[Task description]: How many lines in the data that follows contain the word "exec"? Only that number is needed.
### Working data
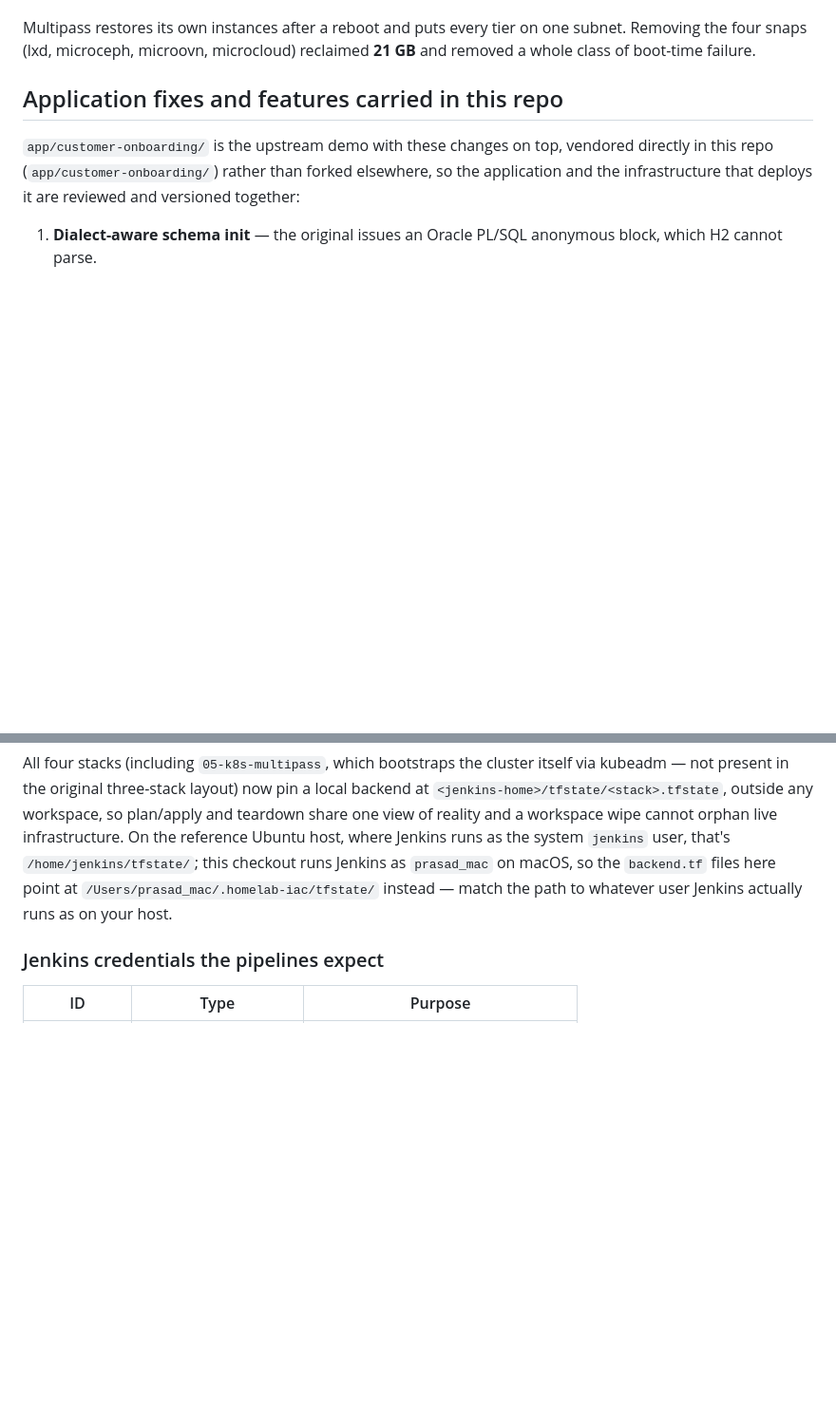
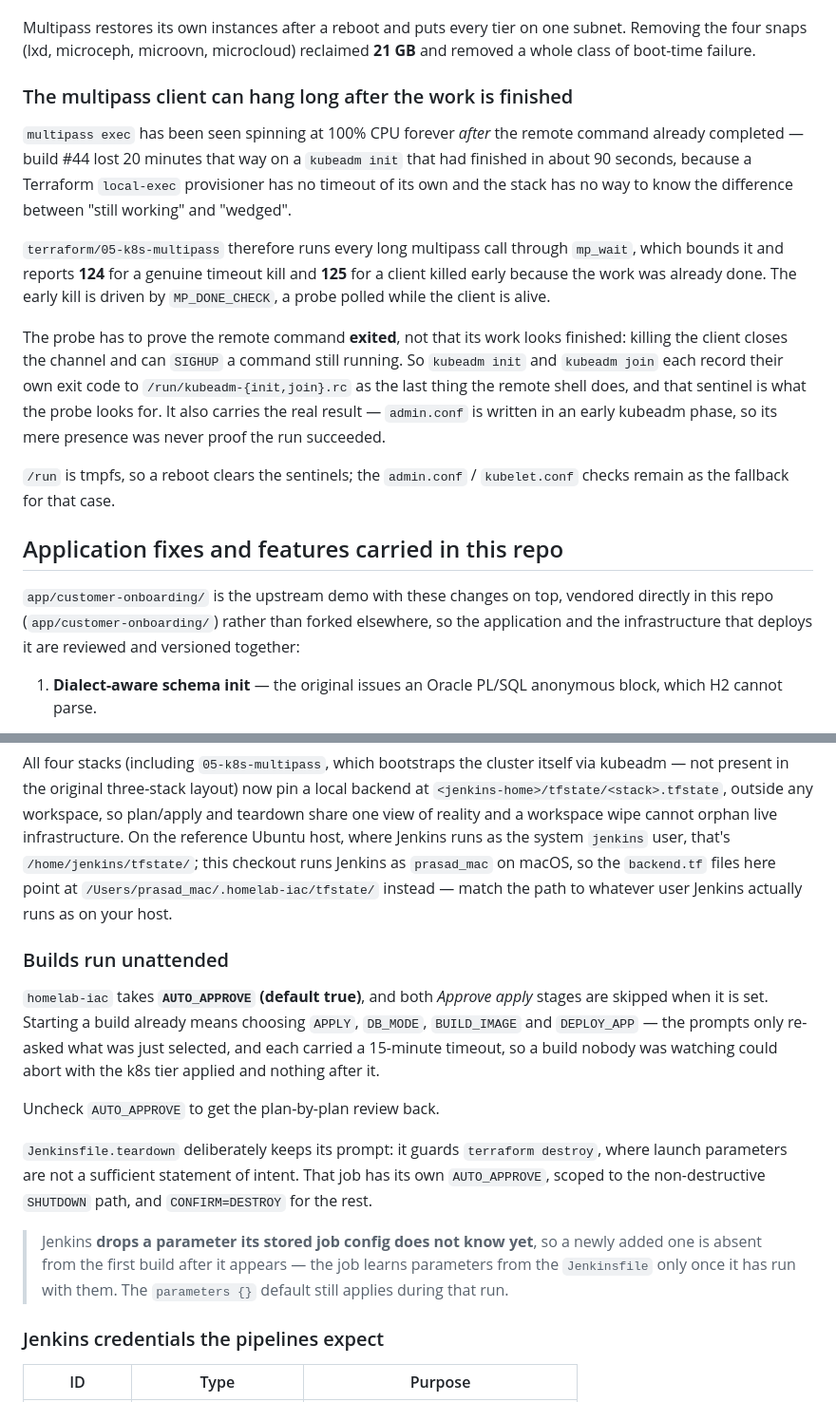
Before and after one commit to prasadgujar22/iac_demo, a Markdown page: README.md, 2 parts joined by grey strips. Shown at 95% size. Drawn GitHub-style; blank space fills up the shorter version.

Commit message:
Document the client-hang watchdog and unattended builds
Both landed today and both change how the pipeline behaves in ways worth
knowing before reading a build log: a provisioner that reports exit 125
rather than 124, and two approval stages that no longer appear.

Co-Authored-By: Claude Opus 5 <noreply@anthropic.com>
Claude-Session: https://claude.ai/code/session_0187rkf5qx2fm28fjriLKNzb

```diff
--- a/README.md
+++ b/README.md
@@ -120,6 +120,30 @@ removed from the host entirely**, after two failures in one evening:
 Multipass restores its own instances after a reboot and puts every tier on one
 subnet. Removing the four snaps (lxd, microceph, microovn, microcloud) reclaimed
 **21 GB** and removed a whole class of boot-time failure.
+
+### The multipass client can hang long after the work is finished
+
+`multipass exec` has been seen spinning at 100% CPU forever *after* the remote
+command already completed — build #44 lost 20 minutes that way on a `kubeadm
+init` that had finished in about 90 seconds, because a Terraform `local-exec`
+provisioner has no timeout of its own and the stack has no way to know the
+difference between "still working" and "wedged".
+
+`terraform/05-k8s-multipass` therefore runs every long multipass call through
+`mp_wait`, which bounds it and reports **124** for a genuine timeout kill and
+**125** for a client killed early because the work was already done. The early
+kill is driven by `MP_DONE_CHECK`, a probe polled while the client is alive.
+
+The probe has to prove the remote command **exited**, not that its work looks
+finished: killing the client closes the channel and can `SIGHUP` a command
+still running. So `kubeadm init` and `kubeadm join` each record their own exit
+code to `/run/kubeadm-{init,join}.rc` as the last thing the remote shell does,
+and that sentinel is what the probe looks for. It also carries the real result
+— `admin.conf` is written in an early kubeadm phase, so its mere presence was
+never proof the run succeeded.
+
+`/run` is tmpfs, so a reboot clears the sentinels; the `admin.conf` /
+`kubelet.conf` checks remain as the fallback for that case.
 
 ## Application fixes and features carried in this repo
 
@@ -364,6 +388,26 @@ Jenkins as `prasad_mac` on macOS, so the `backend.tf` files here point at
 `/Users/prasad_mac/.homelab-iac/tfstate/` instead — match the path to whatever
 user Jenkins actually runs as on your host.
 
+### Builds run unattended
+
+`homelab-iac` takes **`AUTO_APPROVE` (default true)**, and both *Approve apply*
+stages are skipped when it is set. Starting a build already means choosing
+`APPLY`, `DB_MODE`, `BUILD_IMAGE` and `DEPLOY_APP` — the prompts only re-asked
+what was just selected, and each carried a 15-minute timeout, so a build nobody
+was watching could abort with the k8s tier applied and nothing after it.
+
+Uncheck `AUTO_APPROVE` to get the plan-by-plan review back.
+
+`Jenkinsfile.teardown` deliberately keeps its prompt: it guards `terraform
+destroy`, where launch parameters are not a sufficient statement of intent.
+That job has its own `AUTO_APPROVE`, scoped to the non-destructive `SHUTDOWN`
+path, and `CONFIRM=DESTROY` for the rest.
+
+> Jenkins **drops a parameter its stored job config does not know yet**, so a
+> newly added one is absent from the first build after it appears — the job
+> learns parameters from the `Jenkinsfile` only once it has run with them. The
+> `parameters {}` default still applies during that run.
+
 ### Jenkins credentials the pipelines expect
 
 | ID | Type | Purpose |
```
######
[Answer to the exercise]: 2